## Your objective
For each line in the records that contains "index", make a copy.

Web interface edit records:
· · · ·
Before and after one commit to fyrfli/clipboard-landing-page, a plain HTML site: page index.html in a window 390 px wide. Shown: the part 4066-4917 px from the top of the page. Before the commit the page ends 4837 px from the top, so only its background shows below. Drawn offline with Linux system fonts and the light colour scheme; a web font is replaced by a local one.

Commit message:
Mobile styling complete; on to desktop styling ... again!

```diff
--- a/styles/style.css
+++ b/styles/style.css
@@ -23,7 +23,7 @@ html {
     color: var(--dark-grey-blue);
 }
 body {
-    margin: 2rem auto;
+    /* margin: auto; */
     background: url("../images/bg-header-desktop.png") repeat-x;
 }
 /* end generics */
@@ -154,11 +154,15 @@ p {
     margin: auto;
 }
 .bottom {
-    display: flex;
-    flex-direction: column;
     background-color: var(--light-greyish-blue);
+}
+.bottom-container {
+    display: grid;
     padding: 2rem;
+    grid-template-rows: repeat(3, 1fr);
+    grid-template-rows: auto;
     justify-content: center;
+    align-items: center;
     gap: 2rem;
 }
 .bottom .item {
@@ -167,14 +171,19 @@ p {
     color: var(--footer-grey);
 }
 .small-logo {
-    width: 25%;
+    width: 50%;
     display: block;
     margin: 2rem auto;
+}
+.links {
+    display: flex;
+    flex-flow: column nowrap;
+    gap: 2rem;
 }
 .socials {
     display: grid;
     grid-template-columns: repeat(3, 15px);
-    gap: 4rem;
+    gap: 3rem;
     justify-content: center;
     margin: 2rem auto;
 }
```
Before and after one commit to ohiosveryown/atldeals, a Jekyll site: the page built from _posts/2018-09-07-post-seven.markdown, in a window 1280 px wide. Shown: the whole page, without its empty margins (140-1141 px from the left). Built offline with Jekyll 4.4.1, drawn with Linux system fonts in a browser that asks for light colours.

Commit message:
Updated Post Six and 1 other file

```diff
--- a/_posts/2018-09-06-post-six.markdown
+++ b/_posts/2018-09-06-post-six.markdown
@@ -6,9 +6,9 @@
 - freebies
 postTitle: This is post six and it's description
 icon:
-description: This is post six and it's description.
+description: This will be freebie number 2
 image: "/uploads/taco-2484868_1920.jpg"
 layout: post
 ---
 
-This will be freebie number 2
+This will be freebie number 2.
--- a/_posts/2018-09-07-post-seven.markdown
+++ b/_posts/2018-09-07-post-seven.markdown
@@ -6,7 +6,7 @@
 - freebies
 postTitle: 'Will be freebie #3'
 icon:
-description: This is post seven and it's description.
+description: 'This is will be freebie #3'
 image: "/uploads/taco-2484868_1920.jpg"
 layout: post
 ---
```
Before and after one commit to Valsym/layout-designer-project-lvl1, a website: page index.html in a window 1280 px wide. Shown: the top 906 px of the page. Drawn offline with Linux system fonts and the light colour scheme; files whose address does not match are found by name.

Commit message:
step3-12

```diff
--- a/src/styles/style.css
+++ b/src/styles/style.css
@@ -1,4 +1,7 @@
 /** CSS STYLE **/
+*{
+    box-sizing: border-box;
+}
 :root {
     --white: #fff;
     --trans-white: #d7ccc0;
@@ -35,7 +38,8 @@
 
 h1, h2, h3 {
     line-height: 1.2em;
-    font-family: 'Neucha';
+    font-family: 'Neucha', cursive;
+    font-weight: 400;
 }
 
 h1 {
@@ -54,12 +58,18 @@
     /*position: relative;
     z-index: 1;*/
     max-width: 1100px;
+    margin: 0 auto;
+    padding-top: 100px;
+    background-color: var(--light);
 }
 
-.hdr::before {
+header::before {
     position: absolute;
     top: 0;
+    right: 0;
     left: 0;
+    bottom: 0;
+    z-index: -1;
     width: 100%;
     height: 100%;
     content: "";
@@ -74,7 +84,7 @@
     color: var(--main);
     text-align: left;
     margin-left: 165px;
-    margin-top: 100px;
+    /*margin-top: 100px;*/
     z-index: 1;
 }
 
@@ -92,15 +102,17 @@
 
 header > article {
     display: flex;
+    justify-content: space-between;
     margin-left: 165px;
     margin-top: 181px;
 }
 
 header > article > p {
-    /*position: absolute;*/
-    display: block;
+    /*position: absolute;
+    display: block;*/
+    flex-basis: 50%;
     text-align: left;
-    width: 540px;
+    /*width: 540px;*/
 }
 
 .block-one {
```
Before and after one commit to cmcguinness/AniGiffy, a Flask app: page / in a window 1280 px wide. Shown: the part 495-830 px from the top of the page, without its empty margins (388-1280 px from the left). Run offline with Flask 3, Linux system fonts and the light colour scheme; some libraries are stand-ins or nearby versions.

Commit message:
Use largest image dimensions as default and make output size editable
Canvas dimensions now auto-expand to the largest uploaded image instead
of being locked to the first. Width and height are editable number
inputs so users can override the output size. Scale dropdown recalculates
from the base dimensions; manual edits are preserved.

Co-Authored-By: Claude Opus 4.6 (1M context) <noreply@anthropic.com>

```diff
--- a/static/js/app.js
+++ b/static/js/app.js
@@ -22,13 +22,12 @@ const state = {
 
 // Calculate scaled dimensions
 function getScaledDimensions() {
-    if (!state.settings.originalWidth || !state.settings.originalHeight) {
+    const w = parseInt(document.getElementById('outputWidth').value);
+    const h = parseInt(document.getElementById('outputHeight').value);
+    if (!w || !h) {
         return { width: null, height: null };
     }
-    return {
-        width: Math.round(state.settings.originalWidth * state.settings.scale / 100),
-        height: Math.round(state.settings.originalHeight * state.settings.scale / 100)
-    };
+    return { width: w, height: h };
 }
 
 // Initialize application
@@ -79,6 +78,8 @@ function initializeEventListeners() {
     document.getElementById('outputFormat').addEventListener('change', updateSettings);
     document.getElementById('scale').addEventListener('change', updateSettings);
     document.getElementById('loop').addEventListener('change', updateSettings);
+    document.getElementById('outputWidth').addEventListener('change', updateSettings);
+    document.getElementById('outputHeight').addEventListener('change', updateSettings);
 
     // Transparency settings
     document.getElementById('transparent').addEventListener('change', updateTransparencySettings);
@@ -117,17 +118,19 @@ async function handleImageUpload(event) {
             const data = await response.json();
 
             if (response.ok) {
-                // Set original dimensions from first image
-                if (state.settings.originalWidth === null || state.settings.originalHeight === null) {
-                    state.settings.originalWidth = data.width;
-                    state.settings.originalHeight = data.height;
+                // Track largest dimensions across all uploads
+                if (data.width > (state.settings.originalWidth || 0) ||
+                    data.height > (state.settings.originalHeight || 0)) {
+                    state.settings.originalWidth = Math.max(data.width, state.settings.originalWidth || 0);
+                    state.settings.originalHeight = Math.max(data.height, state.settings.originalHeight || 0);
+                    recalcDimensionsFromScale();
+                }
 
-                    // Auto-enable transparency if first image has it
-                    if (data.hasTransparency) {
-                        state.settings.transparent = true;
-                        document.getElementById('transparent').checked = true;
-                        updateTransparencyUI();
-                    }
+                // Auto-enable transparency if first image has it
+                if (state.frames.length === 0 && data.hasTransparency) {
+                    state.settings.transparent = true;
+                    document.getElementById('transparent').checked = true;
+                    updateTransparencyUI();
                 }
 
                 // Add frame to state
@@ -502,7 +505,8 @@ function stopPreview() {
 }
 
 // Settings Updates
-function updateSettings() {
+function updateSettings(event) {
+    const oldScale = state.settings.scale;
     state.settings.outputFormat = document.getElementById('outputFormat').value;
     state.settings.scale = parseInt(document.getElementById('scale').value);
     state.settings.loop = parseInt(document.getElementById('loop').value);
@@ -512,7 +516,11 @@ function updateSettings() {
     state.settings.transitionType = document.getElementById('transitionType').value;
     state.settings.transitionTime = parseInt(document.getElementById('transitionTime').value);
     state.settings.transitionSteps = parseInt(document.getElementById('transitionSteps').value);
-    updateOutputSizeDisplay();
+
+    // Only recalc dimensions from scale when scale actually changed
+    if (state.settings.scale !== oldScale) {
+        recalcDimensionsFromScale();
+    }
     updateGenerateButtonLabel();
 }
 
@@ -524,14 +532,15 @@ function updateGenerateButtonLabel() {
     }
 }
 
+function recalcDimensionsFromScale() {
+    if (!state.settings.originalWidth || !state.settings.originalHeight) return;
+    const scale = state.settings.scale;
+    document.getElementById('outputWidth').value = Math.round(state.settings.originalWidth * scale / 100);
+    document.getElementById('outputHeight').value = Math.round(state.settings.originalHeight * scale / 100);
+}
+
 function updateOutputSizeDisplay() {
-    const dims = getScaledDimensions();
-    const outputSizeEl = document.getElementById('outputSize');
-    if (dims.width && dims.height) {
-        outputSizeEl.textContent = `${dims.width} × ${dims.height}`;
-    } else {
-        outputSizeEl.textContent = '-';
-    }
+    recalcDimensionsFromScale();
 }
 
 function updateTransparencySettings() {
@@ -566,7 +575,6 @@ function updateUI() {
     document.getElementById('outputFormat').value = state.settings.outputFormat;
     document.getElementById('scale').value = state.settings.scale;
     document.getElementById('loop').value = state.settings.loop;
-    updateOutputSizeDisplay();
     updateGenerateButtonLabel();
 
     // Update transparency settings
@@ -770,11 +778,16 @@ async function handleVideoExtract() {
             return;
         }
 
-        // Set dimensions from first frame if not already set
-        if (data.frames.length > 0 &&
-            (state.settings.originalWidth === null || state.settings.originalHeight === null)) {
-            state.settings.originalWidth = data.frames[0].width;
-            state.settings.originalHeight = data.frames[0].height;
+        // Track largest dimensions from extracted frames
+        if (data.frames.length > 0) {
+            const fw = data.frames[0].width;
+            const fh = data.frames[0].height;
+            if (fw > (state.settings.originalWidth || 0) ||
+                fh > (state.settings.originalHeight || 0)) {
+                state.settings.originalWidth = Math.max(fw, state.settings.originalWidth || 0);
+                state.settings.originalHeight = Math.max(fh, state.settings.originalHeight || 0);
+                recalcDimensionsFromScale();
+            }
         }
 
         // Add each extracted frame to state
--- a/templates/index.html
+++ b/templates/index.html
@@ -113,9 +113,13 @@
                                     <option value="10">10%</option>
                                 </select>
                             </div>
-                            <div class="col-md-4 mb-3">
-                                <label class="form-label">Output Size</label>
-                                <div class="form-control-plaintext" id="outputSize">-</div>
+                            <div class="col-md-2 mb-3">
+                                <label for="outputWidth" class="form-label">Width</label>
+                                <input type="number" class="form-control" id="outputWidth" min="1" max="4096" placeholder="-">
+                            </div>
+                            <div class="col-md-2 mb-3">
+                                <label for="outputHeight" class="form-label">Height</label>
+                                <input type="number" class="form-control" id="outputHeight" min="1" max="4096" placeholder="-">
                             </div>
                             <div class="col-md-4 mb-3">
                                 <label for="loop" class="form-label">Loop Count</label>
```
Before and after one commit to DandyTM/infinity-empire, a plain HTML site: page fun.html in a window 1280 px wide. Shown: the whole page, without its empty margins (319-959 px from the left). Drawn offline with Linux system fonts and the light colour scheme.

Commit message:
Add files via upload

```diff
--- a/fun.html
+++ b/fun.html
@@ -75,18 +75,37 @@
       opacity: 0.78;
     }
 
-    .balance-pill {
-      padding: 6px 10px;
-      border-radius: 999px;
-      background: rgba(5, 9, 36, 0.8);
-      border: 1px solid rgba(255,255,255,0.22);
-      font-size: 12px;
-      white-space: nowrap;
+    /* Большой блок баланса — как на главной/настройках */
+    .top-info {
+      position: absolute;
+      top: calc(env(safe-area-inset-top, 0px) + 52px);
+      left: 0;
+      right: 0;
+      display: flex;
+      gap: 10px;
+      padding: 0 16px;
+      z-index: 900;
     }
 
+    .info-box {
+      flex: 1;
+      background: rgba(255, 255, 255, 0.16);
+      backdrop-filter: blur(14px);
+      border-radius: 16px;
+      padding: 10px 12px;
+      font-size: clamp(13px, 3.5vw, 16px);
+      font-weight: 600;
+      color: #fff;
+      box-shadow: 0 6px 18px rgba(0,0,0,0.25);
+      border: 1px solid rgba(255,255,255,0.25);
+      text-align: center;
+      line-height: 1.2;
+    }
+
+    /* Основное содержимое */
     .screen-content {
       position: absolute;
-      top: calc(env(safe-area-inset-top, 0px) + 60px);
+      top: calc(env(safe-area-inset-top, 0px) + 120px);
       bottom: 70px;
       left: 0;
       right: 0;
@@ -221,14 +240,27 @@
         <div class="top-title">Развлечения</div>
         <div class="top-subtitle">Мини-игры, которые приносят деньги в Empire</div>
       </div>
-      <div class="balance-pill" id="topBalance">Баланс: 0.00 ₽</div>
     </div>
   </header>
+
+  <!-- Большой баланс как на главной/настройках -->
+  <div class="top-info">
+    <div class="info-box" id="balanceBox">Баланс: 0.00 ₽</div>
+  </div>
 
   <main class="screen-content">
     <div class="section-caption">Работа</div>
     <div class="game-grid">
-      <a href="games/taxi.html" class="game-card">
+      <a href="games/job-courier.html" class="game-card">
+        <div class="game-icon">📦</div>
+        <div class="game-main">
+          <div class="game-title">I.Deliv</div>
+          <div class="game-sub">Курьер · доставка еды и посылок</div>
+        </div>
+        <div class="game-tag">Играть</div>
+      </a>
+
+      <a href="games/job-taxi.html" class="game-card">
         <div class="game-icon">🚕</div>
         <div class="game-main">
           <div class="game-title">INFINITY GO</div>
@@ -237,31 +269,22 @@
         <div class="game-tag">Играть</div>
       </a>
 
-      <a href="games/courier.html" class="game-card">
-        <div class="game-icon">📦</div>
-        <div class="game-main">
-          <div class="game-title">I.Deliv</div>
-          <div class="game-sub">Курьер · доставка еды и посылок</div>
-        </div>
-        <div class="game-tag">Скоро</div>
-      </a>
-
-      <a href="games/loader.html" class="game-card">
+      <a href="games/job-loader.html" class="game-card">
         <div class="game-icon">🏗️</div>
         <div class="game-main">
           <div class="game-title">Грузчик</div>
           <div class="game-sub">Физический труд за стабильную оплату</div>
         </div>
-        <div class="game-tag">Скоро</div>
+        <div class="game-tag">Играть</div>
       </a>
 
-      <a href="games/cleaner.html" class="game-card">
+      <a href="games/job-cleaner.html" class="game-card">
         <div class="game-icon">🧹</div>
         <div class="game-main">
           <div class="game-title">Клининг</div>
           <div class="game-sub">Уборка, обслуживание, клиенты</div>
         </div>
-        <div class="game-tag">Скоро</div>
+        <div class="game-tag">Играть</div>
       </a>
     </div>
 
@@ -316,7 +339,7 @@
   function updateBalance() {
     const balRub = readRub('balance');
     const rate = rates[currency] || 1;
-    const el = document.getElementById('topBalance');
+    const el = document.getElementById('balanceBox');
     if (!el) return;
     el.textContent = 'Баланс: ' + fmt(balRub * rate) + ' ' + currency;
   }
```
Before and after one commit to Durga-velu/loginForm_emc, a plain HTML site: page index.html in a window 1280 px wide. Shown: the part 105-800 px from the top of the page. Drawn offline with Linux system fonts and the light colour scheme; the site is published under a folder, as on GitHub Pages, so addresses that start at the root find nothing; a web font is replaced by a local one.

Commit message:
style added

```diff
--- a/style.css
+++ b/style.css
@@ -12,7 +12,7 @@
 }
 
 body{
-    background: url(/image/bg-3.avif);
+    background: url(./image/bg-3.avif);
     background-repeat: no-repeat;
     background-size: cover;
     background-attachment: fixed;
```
· · · ·
## Solution below
Before and after one commit to fyrfli/clipboard-landing-page, a plain HTML site: page index.html in a window 390 px wide. Shown: the part 4066-4917 px from the top of the page. Before the commit the page ends 4837 px from the top, so only its background shows below. Drawn offline with Linux system fonts and the light colour scheme; a web font is replaced by a local one.
Before and after one commit to Valsym/layout-designer-project-lvl1, a website: page index.html in a window 1280 px wide. Shown: the top 906 px of the page. Drawn offline with Linux system fonts and the light colour scheme; files whose address does not match are found by name.
     z-index: 1;*/
+    z-index: -1;
     z-index: 1;
--- a/templates/index.html
+++ b/templates/index.html
+      z-index: 900;
Before and after one commit to Durga-velu/loginForm_emc, a plain HTML site: page index.html in a window 1280 px wide. Shown: the part 105-800 px from the top of the page. Drawn offline with Linux system fonts and the light colour scheme; the site is published under a folder, as on GitHub Pages, so addresses that start at the root find nothing; a web font is replaced by a local one.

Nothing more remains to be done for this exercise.